LOS ANGELES –Blake Griffin has completed something of a Mount Rushmore of dunks.

With 3:59 left in the third quarter of Wednesday night’s 111-105 win over the Celtics, Griffin created more than a highlight. He created a movement: as in taking over Twitter, overwhelming nightly sports broadcasts and shifting the bar on how a dunk can even be completed.

Griffin caught a bounce pass on a pick-and-roll from Jamal Crawford, gathered the ball in stride and took one step before leaping into, and over, Celtics forward Kris Humphries. Griffin was too far away from the rim to merely reach over Humphries and dunk it, so he seemingly elevated to another level, still, and threw the ball down through the basket, drawing a foul in the process.

“I thought it was a good read by Jamal,” said Griffin, who scored 29 points and converted the ensuing free throw after things settled down inside the arena. “It was good timing. Every time something like that happens, it’s always the situation that creates a type of play like that. Getting the ball at the right time, Jamal finding me, D.J. (DeAndre Jordan) is the in the right spot to make Kris Humphries be a little bit late on that. It’s really our execution.”

The whole thing looked eerily familiar to three other dunks in the pantheon of third-quarter throwdowns in Griffin’s brief but astounding career. The Mozgov was the original, perhaps the George Washington. His dunk over Kendrick Perkins in January 2012 could be the most… monumental. The Perkins dunk was so iconic that when Griffin did something similar a few months later against Pau Gasol it was seemingly awash in the previous two.

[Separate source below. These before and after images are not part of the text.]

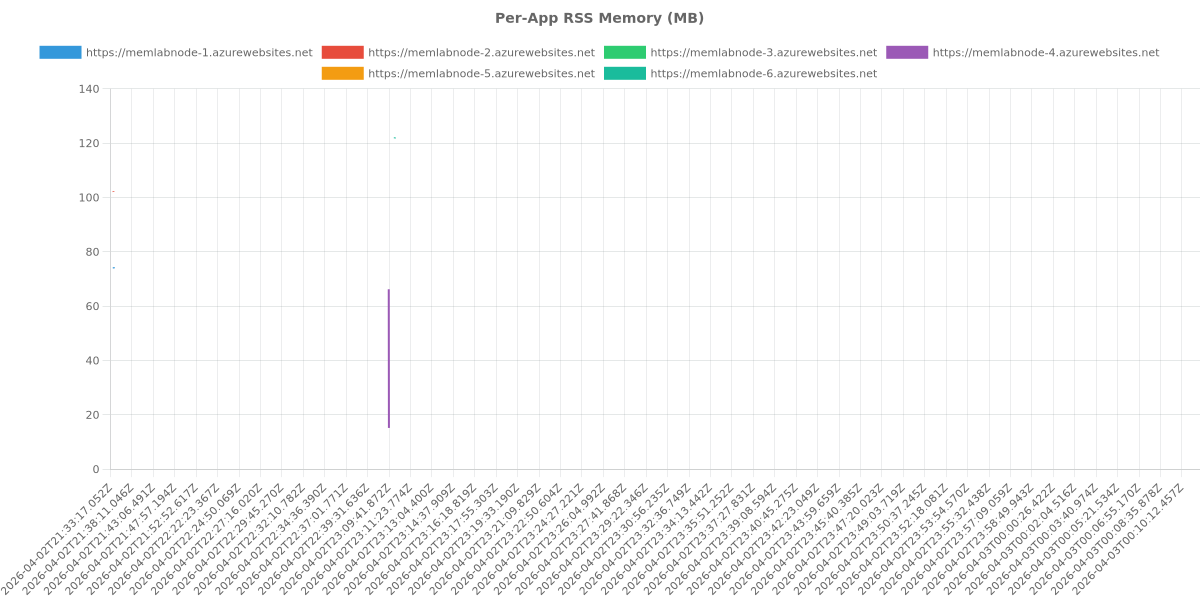
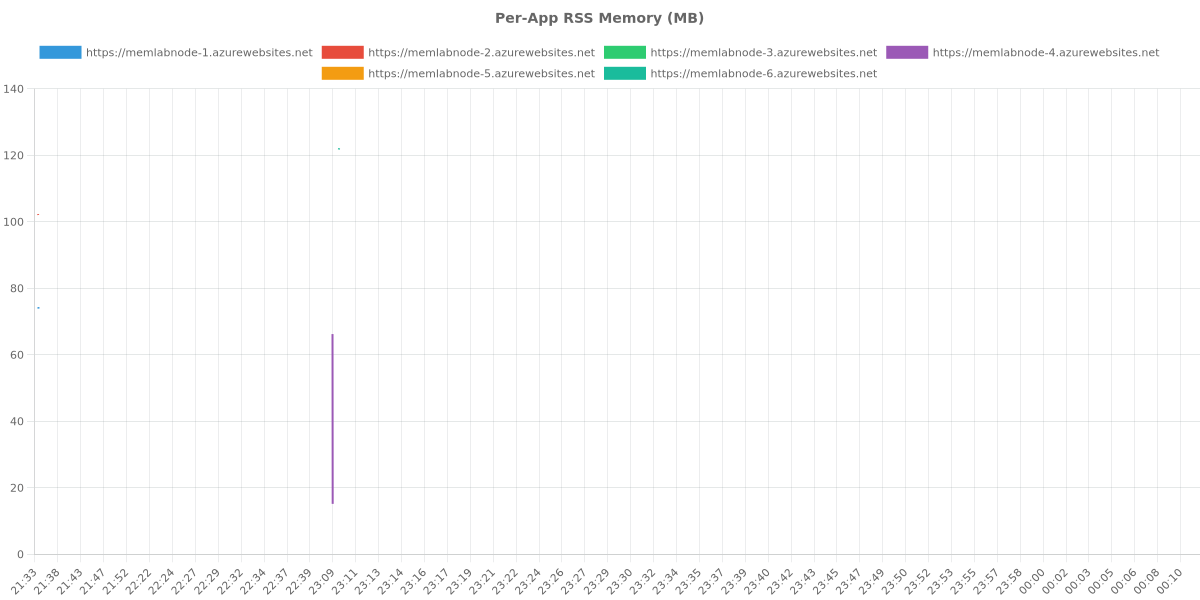
Add traffic RPM vs CPU chart and apply time-only labels to all charts
- Add timeOnly() helper to strip dates from chart X-axis labels (HH:MM only)
- Add generateTrafficCpuTimeline() for dual-axis bar+line chart (RPM vs CPU%)
- Regenerate all charts for both zip-deploy and container-deploy experiments
- Update experiment-log.md and experiment-log.ko.md with new Figure 7/12 references
- Oracle-recommended design: 1-min bins aligned with Azure metrics, burst excluded

diff --git a/docs/experiment-log.md b/docs/experiment-log.md
@@ -89,6 +89,9 @@ Deployed 2 Node.js applications (50MB RSS each). Verified that the `/diag/proc` 
 ![Burst Latency Distribution](assets/charts/zip-deploy/burst-latency-distribution.png)
 *Figure 6: Burst traffic latency histogram.*
 
+![Traffic Volume vs CPU](assets/charts/zip-deploy/traffic-cpu-timeline.png)
+*Figure 7: Steady-state traffic volume (RPM) overlaid with CPU%. Traffic remained flat at ~6 RPM (1 req/10s × 6 apps) throughout all phases, while CPU rose from 15% to 35%+ during memory pressure — confirming the CPU increase was not driven by traffic.*
+
 ---
 
 ## Container Deploy Experiment
@@ -133,16 +136,19 @@ An attempt to run 6 containers at 100MB each caused complete plan destabilizatio
 ### Visualizations (Container Deploy)
 
 ![CPU and Memory Timeline](assets/charts/container-deploy/cpu-memory-timeline.png)
-*Figure 7: CPU and Memory trends for containerized applications.*
+*Figure 8: CPU and Memory trends for containerized applications.*
 
 ![Kernel Reclaim Activity](assets/charts/container-deploy/kernel-reclaim-timeline.png)
-*Figure 8: Reclaim activity in the container environment.*
+*Figure 9: Reclaim activity in the container environment.*
 
 ![Swap Activity](assets/charts/container-deploy/swap-activity-timeline.png)
-*Figure 9: Swap activity during container experiments.*
+*Figure 10: Swap activity during container experiments.*
 
 ![Burst Latency Distribution](assets/charts/container-deploy/burst-latency-distribution.png)
-*Figure 10: High latency variance observed during container traffic bursts.*
+*Figure 11: High latency variance observed during container traffic bursts.*
+
+![Traffic Volume vs CPU](assets/charts/container-deploy/traffic-cpu-timeline.png)
+*Figure 12: Steady-state traffic volume (RPM) vs CPU% for containerized deployment. Traffic remained consistently low while CPU fluctuated with memory pressure phases.*
 
 ---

Griffin’s not one for ranking them, but his teammate Ryan Hollins did.

“He jumped from even further out than I knew,” Hollins said. “His back foot was at about the elbow. So, when he jumped he threw it in over Kris Humphries and I thought Hump tried to contest. He was there in time. Because of the magnitude of the game [two years ago], it’s up there with Kendrick Perkins. I kind of one want to say the Perkins one more because of his reputation as a shot blocker, but, man, this is in a tie right in there for second or third. Oh, my goodness.”

Jordan, who has the Brandon Knight dunk from last March on his own greatest hits, had a similar reaction to Hollins: borderline astonishment.

“I don‘t know if you saw me, but I was like, ‘Oh my god, that was nasty,‘” Jordan said. “I was looking up, I was trying to hurry up and see the replay. I don‘t even care about the free throw. I just want to see the replay.”

Crawford added: “J.J. [Redick] showed me the Clippers’ Instagram picture and if you look at the picture, there’s no way you would have guessed that Blake would’ve made that dunk. No way. It looks unbelievable and I can’t wait to go home and watch it on YouTube.”

For Griffin, it is not about creating an in-arena buzz or holding social media captive. It’s the kind of play that he hopes can alter the tide of a game.

“Especially late in games, you’ll kind of use anything to get you going,” Griffin said. “If that’s what it is and it gets us going then I hope it works. But we can’t rely on a big play like that to get us going.”

Still, on Wednesday with the Clippers up just two points, the play did get them going. The Clippers extended the lead to 100-84 over the seven minutes that followed Griffin’s posterization of Humphries. It was a shot of adrenaline in many ways, even if Griffin had more of a placid look on his face after completing it.

“It’s one of those things as a basketball player we’re supposed to make plays,” Griffin said. “I’m not going to get too overly excited about a play in the third quarter when we should be playing much better, especially in that situation. I might be a little bit happier on the inside than I show on the outside.”

Needless to say, millions of NBA fans worldwide did little to hide their emotions.

The play was shown multiple times in the arena. The Prime Ticket broadcast showed a replay of it out of nearly all of their television timeouts from then until the end of the game. It was nearing midnight on the West Coast, more than three hours after the dunk reverberated through Staples Center and “Blake Griffin” was trending No. 1on Twitter, followed by “Kris Humphries.”

That’s enough to know the Humphries will live well beyond Jan. 8, 2014. It’s permanently etched near the top of Griffin’s mountain of dunks.